The fate of a controverial national memorial to the victims of the 2011 massacre on the Norwegian island of Utøya was thrown into more doubt this week. Not only is the entire project heading for court, local authorities have now blocked further consideration of the state’s applications for building permits.
Residents of the area where the memorial is to be built have been trying to halt the project or have the memorial moved out of their area. They contend it will force them to be reminded of the tragedy every single day and that it will bring constant traffic into their small community, which lies just across the fjord from the island where 69 people were killed and scores more injured.
Now the authorities in the local municipality claim the state’s building permit application was incomplete and does not conform to the zoning for its location.

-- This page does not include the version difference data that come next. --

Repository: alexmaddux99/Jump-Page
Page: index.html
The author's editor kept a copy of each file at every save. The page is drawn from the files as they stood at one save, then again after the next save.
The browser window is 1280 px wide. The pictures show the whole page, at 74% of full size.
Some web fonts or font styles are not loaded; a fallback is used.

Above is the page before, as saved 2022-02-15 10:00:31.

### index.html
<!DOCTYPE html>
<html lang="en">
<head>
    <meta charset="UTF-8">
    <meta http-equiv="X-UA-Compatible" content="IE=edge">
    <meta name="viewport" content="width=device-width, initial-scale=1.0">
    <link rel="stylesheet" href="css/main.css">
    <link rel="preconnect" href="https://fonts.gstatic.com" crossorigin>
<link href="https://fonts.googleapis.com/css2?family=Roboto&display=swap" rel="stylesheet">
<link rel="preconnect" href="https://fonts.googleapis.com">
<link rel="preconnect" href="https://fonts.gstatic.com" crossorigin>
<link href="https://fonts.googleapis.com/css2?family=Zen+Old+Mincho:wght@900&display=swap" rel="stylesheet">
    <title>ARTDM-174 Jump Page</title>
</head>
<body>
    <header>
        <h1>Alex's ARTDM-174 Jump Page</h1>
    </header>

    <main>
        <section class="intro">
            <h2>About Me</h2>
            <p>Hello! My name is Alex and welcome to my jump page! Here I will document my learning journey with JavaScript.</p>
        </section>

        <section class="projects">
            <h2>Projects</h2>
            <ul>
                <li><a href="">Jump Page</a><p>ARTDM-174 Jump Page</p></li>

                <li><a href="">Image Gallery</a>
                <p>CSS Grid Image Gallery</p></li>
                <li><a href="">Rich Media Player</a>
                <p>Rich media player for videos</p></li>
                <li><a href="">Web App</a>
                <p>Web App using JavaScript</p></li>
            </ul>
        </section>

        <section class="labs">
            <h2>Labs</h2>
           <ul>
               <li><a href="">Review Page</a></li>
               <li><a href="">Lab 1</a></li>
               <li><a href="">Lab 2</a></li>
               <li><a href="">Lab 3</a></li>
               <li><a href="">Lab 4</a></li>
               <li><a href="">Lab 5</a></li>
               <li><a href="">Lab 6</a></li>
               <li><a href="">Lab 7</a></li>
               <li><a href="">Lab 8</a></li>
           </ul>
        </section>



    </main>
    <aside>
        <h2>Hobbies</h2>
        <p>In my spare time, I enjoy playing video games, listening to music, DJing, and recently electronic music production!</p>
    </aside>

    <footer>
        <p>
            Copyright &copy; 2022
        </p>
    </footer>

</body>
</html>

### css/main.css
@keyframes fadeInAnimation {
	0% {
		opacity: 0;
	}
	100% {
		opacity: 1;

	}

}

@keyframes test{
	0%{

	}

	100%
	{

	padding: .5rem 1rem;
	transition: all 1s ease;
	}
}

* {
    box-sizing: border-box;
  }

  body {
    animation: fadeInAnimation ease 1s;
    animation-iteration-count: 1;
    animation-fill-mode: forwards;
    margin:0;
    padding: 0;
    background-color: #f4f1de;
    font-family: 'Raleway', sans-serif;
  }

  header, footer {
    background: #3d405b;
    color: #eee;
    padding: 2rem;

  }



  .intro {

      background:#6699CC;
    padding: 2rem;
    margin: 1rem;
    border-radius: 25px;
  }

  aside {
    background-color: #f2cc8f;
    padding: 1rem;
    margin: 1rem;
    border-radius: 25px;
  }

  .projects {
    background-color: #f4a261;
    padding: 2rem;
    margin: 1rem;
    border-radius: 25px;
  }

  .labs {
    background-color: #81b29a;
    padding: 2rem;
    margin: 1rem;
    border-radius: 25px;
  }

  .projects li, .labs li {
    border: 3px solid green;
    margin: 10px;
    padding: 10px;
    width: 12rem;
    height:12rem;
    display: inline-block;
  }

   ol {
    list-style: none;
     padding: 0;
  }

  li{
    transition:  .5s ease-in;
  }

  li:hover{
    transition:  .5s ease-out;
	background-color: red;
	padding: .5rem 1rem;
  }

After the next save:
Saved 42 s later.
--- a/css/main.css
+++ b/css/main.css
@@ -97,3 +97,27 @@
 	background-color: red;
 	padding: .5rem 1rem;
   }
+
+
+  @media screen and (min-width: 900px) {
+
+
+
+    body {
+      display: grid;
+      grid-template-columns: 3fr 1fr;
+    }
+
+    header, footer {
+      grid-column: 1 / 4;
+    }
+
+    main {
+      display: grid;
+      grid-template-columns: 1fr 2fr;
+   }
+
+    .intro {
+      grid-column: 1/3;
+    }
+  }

The authorities also cite the uncertainty against the local residents’ lawsuit to block the project, which will go to trial next spring.

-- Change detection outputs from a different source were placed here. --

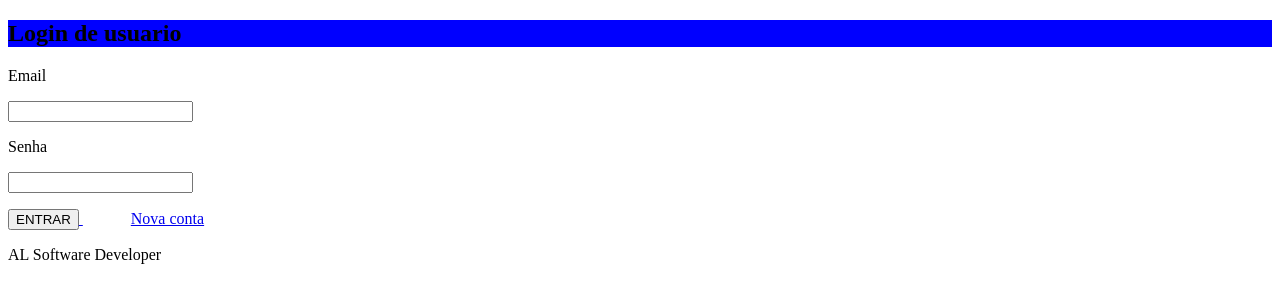
Repository: alessandro405/Primeiro-Projeto
Page: http://localhost/meu-projeto/login
The author's editor kept a copy of each file at every save. The page is drawn from the files as they stood at one save, then again after the next save.
The browser window is 1280 px wide. The pictures show the whole page.
The page is served by Tomcat 9. Other server files are loaded and not shown.

Above is the page before, as saved 2022-04-20 22:37:09.

### MeuProjeto/meu-projeto/src/main/webapp/WEB-INF/paginas/Login.jsp
<%@ page language="java" contentType="text/html; charset=ISO-8859-1"
    pageEncoding="ISO-8859-1"%>
<%@ taglib uri="http://java.sun.com/jsp/jstl/core" prefix="jstl" %>

<!DOCTYPE html>
<html>
<head>
	<link href="CSS/css.login/login.css" rel="stylesheet">
<meta charset="ISO-8859-1">
<title>Login de usuario</title>
</head>
<body>
	<%
		String erro = (String) request.getAttribute("erro");
		String erro2 = (String) request.getAttribute("erro2");
	%>
	<div class="login-box">
	<h2>Login de usuario</h2>
	<form method = "post" action="${pageContext.request.contextPath}/login">
		<div class="user-box">
		<p>Email</P>
		<p><input type= "text" name= "email"></p>
		</div>
		<div class="user-box">
		<p>Senha</P>
		<p><input type= "text" name= "senha"></p>
		</div>
		<a href="#">
          <span></span>
          <span></span>
          <span></span>
          <span></span>
		<button type= "submit" >ENTRAR</button>
		</a>
		&nbsp;&nbsp;&nbsp;&nbsp;&nbsp;&nbsp;&nbsp;&nbsp;&nbsp;&nbsp;&nbsp;
		<a class="nova-conta" href="${pageContext.request.contextPath}/nova">Nova conta</a>
		<p><%
			if(erro != null){
				out.print(erro);
			} else if(erro2 != null){
				out.print(erro2);
			}
		%></P>
	</form>
	</div>
	<footer>AL Software Developer</footer>
</body>
</html>

### MeuProjeto/meu-projeto/src/main/java/br/com/devjunior/servlets/Login.java
package br.com.devjunior.servlets;

import java.io.IOException;
import java.sql.SQLException;

import javax.servlet.RequestDispatcher;
import javax.servlet.ServletException;
import javax.servlet.annotation.WebServlet;
import javax.servlet.http.HttpServlet;
import javax.servlet.http.HttpServletRequest;
import javax.servlet.http.HttpServletResponse;
import javax.servlet.http.HttpSession;

import entidades.Usuario;
import impl.UsuarioRepositorioJDBC;

@WebServlet(urlPatterns = { "/login" })
public class Login extends HttpServlet {
	/**
	 *
	 */
	private static final long serialVersionUID = -2706311068111453632L;

	@Override
	protected void doGet(HttpServletRequest req, HttpServletResponse resp) throws ServletException, IOException {
		RequestDispatcher dispatcher = req.getServletContext().getRequestDispatcher("/WEB-INF/paginas/Login.jsp");
		dispatcher.forward(req, resp);
	}

	@Override
	protected void doPost(HttpServletRequest request, HttpServletResponse resp) throws ServletException, IOException {
		UsuarioRepositorioJDBC aut = new UsuarioRepositorioJDBC();
		Usuario novoContato = new Usuario();
		novoContato.setEmail(request.getParameter("email"));
		novoContato.setSenha(request.getParameter("senha"));

		try {
			Usuario usu = aut.autenticar(novoContato);

			if(usu != null) {

				HttpSession session = request.getSession();
				session.setAttribute("usuarioLogado", novoContato);

				resp.sendRedirect(request.getContextPath() + "/lista");

			}else {
				request.setAttribute("erro", "Email ou senha invalido");
				RequestDispatcher dispatcher = request.getServletContext().getRequestDispatcher("/WEB-INF/paginas/Login.jsp");
				dispatcher.forward(request, resp);

			}

		} catch (SQLException e) {
			request.getSession().setAttribute("mensagemErro", e.getMessage());

		}

	}

}

### MeuProjeto/meu-projeto/src/main/webapp/CSS/css.login/login.css
/* html {
  height: 100%;
}
body {
  margin: 0;
  padding: 0;
  font-family: sans-serif;
  background: linear-gradient(#000000, #434343);
}

.login-box {
  position: absolute;
  top: 50%;
  left: 50%;
  width: 400px;
  padding: 40px;
  transform: translate(-50%, -50%);
  background: rgba(0, 0, 0, 0.5);
  box-sizing: border-box;
  box-shadow: 0 15px 25px rgba(0, 0, 0, 0.6);
  border-radius: 10px;
}
 */

 h2{

  background-color: blue;
 }

After the next save:
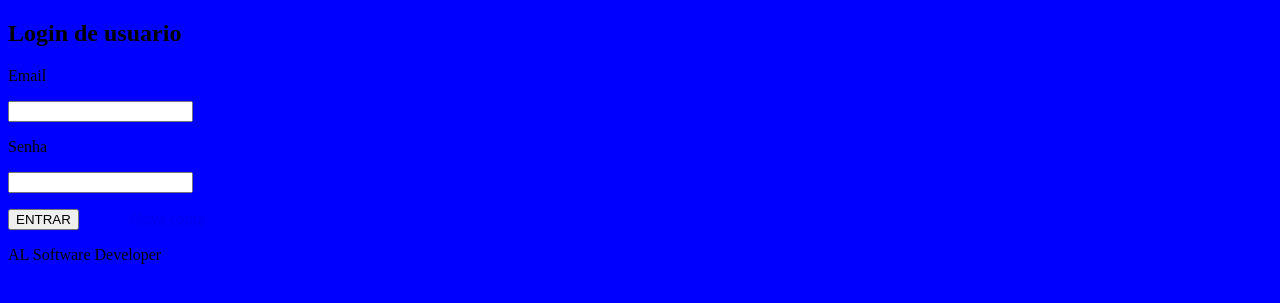
Saved 5 min 57 s later.
--- a/MeuProjeto/meu-projeto/src/main/webapp/CSS/css.login/login.css
+++ b/MeuProjeto/meu-projeto/src/main/webapp/CSS/css.login/login.css
@@ -22,7 +22,7 @@ body {
 }
  */
 
- h2{
+body {
 
   background-color: blue;
  }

The residents were surprised but relieved by the authorities indefinite postponement. It all means the memorial will not be built any time soon, if at all. The project also caught more attention this week when state broadcaster NRK revealed that an architecture student had raised concerns about the project, after she discovered that the memorial’s design by artist Jonas Dahlberg resembled a design she had submitted as well. Dahlberg has claimed he had never even seen her design before submitting the winning design chosen two years ago.